The probation period for a newly joining constable is the first two years, unless the member transfers having completed probation in another force. The chief officer has power to lengthen this period. The probation period for a part-time member will be adjusted in relation to their determined hours and any period carried out on a full-time basis. If a constable with previous service does not join on a transfer, the chief officer can reduce the probationary period or, so long as the member had completed the probationary period,
dispense with probation.
Time spent during probation on leave for ante natal care, maternity support leave, adoption support leave, parental leave and time off for dependants is counted as probationary service.
The first 26 weeks of time spent during probation on maternity leave is counted as probationary service (irrespective of service). In addition, where the member has at least 26 weeks’ service by the 14th week before the due date, any period of maternity leave which falls in the 29 week period immediately after the birth is counted as probationary service.
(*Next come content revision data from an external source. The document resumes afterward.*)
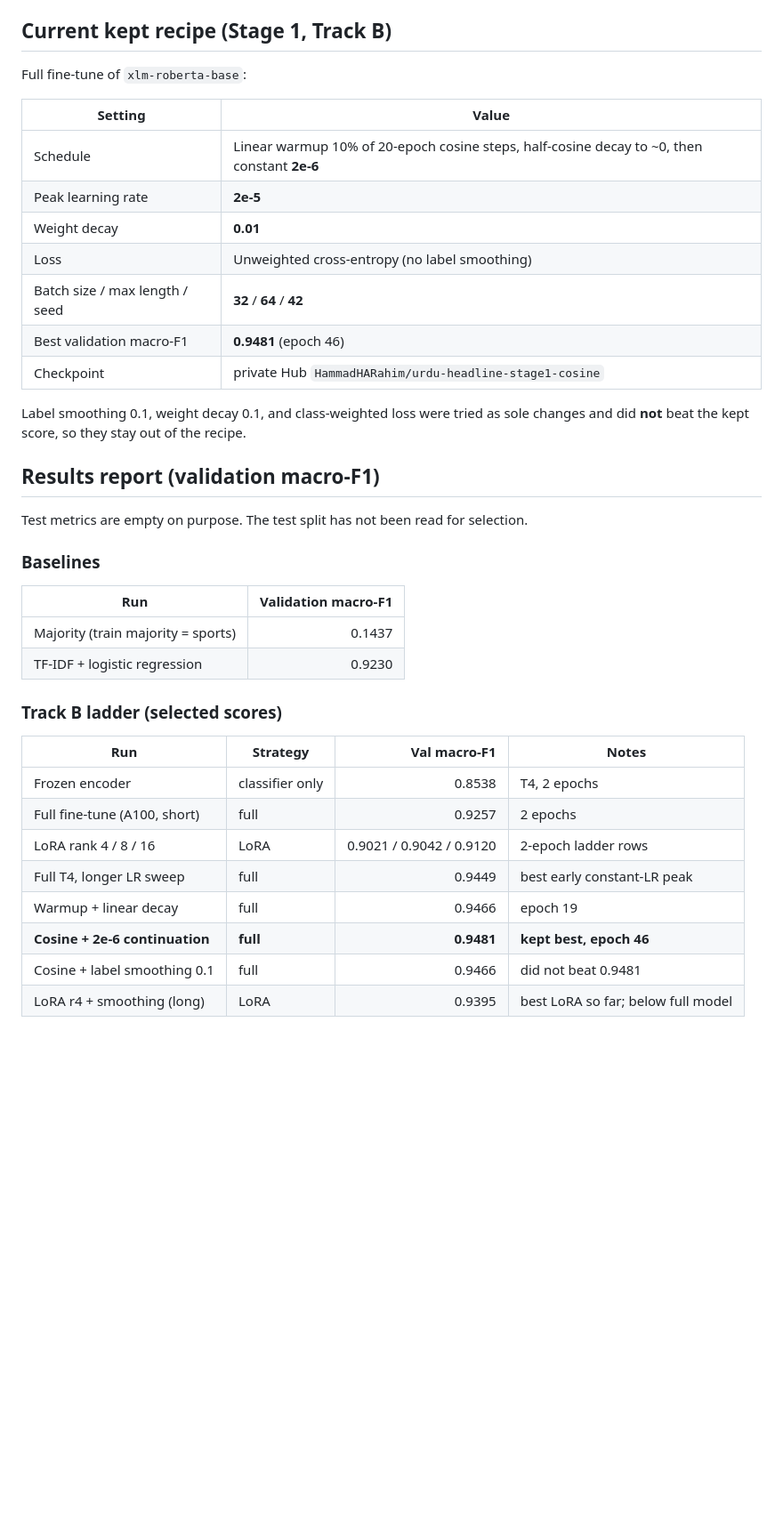
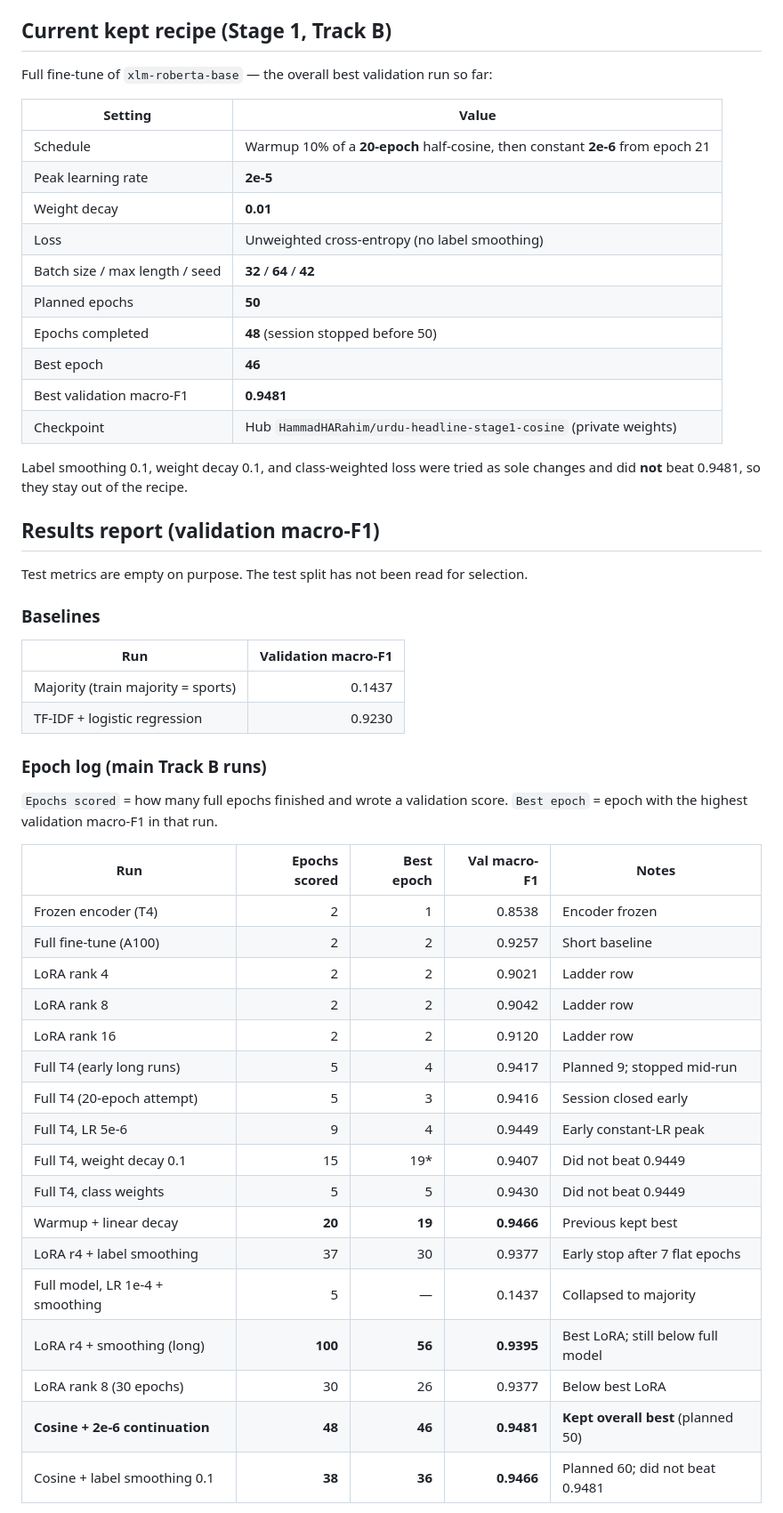
Before and after one commit to HammadHARahim/Infinitic-AI-Urdu-News-Headline-Classifier, a Markdown page: README.md, the part around one of its changes. Shown at 89% size. Rendered like a GitHub page; blank space fills up the shorter version.

Commit message:
Document epoch counts and best-epoch scores in the README.
Makes the ladder report show planned vs scored epochs for each main run,
including the kept cosine run at 48 epochs with best epoch 46.

Co-authored-by: Cursor <cursoragent@cursor.com>

```diff
--- a/README.md
+++ b/README.md
@@ -25,21 +25,23 @@ politics, health, and world news after a second licensed source is cleared.
 
 ## Current kept recipe (Stage 1, Track B)
 
-Full fine-tune of `xlm-roberta-base`:
+Full fine-tune of `xlm-roberta-base` — the overall best validation run so far:
 
 | Setting | Value |
 | --- | --- |
-| Schedule | Linear warmup 10% of 20-epoch cosine steps, half-cosine decay to ~0, then constant **2e-6** |
+| Schedule | Warmup 10% of a **20-epoch** half-cosine, then constant **2e-6** from epoch 21 |
 | Peak learning rate | **2e-5** |
 | Weight decay | **0.01** |
 | Loss | Unweighted cross-entropy (no label smoothing) |
 | Batch size / max length / seed | **32** / **64** / **42** |
-| Best validation macro-F1 | **0.9481** (epoch 46) |
-| Checkpoint | private Hub `HammadHARahim/urdu-headline-stage1-cosine` |
+| Planned epochs | **50** |
+| Epochs completed | **48** (session stopped before 50) |
+| Best epoch | **46** |
+| Best validation macro-F1 | **0.9481** |
+| Checkpoint | Hub `HammadHARahim/urdu-headline-stage1-cosine` (private weights) |
 
 Label smoothing 0.1, weight decay 0.1, and class-weighted loss were tried as
-sole changes and did **not** beat the kept score, so they stay out of the
-recipe.
+sole changes and did **not** beat 0.9481, so they stay out of the recipe.
 
 ## Results report (validation macro-F1)
 
@@ -53,15 +55,28 @@ selection.
 | Majority (train majority = sports) | 0.1437 |
 | TF-IDF + logistic regression | 0.9230 |
 
-### Track B ladder (selected scores)
+### Epoch log (main Track B runs)
 
-| Run | Strategy | Val macro-F1 | Notes |
-| --- | --- | ---: | --- |
-| Frozen encoder | classifier only | 0.8538 | T4, 2 epochs |
-| Full fine-tune (A100, short) | full | 0.9257 | 2 epochs |
-| LoRA rank 4 / 8 / 16 | LoRA | 0.9021 / 0.9042 / 0.9120 | 2-epoch ladder rows |
-| Full T4, longer LR sweep | full | 0.9449 | best early constant-LR peak |
-| Warmup + linear decay | full | 0.9466 | epoch 19 |
-| **Cosine + 2e-6 continuation** | **full** | **0.9481** | **kept best, epoch 46** |
-| Cosine + label smoothing 0.1 | full | 0.9466 | did not beat 0.9481 |
-| LoRA r4 + smoothing (long) | LoRA | 0.9395 | best LoRA so far; below full model |
+`Epochs scored` = how many full epochs finished and wrote a validation score.
+`Best epoch` = epoch with the highest validation macro-F1 in that run.
+
+| Run | Epochs scored | Best epoch | Val macro-F1 | Notes |
+| --- | ---: | ---: | ---: | --- |
+| Frozen encoder (T4) | 2 | 1 | 0.8538 | Encoder frozen |
+| Full fine-tune (A100) | 2 | 2 | 0.9257 | Short baseline |
+| LoRA rank 4 | 2 | 2 | 0.9021 | Ladder row |
+| LoRA rank 8 | 2 | 2 | 0.9042 | Ladder row |
+| LoRA rank 16 | 2 | 2 | 0.9120 | Ladder row |
+| Full T4 (early long runs) | 5 | 4 | 0.9417 | Planned 9; stopped mid-run |
+| Full T4 (20-epoch attempt) | 5 | 3 | 0.9416 | Session closed early |
+| Full T4, LR 5e-6 | 9 | 4 | 0.9449 | Early constant-LR peak |
+| Full T4, weight decay 0.1 | 15 | 19* | 0.9407 | Did not beat 0.9449 |
+| Full T4, class weights | 5 | 5 | 0.9430 | Did not beat 0.9449 |
+| Warmup + linear decay | **20** | **19** | **0.9466** | Previous kept best |
+| LoRA r4 + label smoothing | 37 | 30 | 0.9377 | Early stop after 7 flat epochs |
+| Full model, LR 1e-4 + smoothing | 5 | — | 0.1437 | Collapsed to majority |
+| LoRA r4 + smoothing (long) | **100** | **56** | **0.9395** | Best LoRA; still below full model |
+| LoRA rank 8 (30 epochs) | 30 | 26 | 0.9377 | Below best LoRA |
+| **Cosine + 2e-6 continuation** | **48** | **46** | **0.9481** | **Kept overall best** (planned 50) |
+| Cosine + label smoothing 0.1 | **38** | **36** | **0.9466** | Planned 60; did not beat 0.9481 |
+
```
Also changed, not shown: other parts of README.md (+14 -2 lines).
Any other period is not counted.
The first week of adoption leave is counted as probationary service for all adopting members irrespective of service. In addition, where the member has at least 26 weeks’ service by the notification of matching for adoption, any period of adoption leave which falls in the 26 week period immediately after placement for adoption is counted as probationary service. Any other period is not counted.
See Regulation 12 and Annex C of the Police Regulations.
A probationer’s services may be dispensed with at any time (at a month’s notice or with payment in lieu) if the chief officer considers that he/she is not fitted, physically or mentally, to perform the duties of the Office of Constable or is not likely to become an efficient or well conducted Constable. The Chief Officer cannot delegate this decision. Where misconduct is alleged in relation to a probationer, if the probationer does not admit to the misconduct in question then the misconduct procedures should generally be used. If the Regulation 13 procedure is used, the probationer should still be provided with any reports relied on in reaching a decision and given an opportunity to comment and present mitigation.
In any case where misconduct is alleged against a probationer or there is a suggestion that Regulation 13 may be invoked, the JBB should be contacted.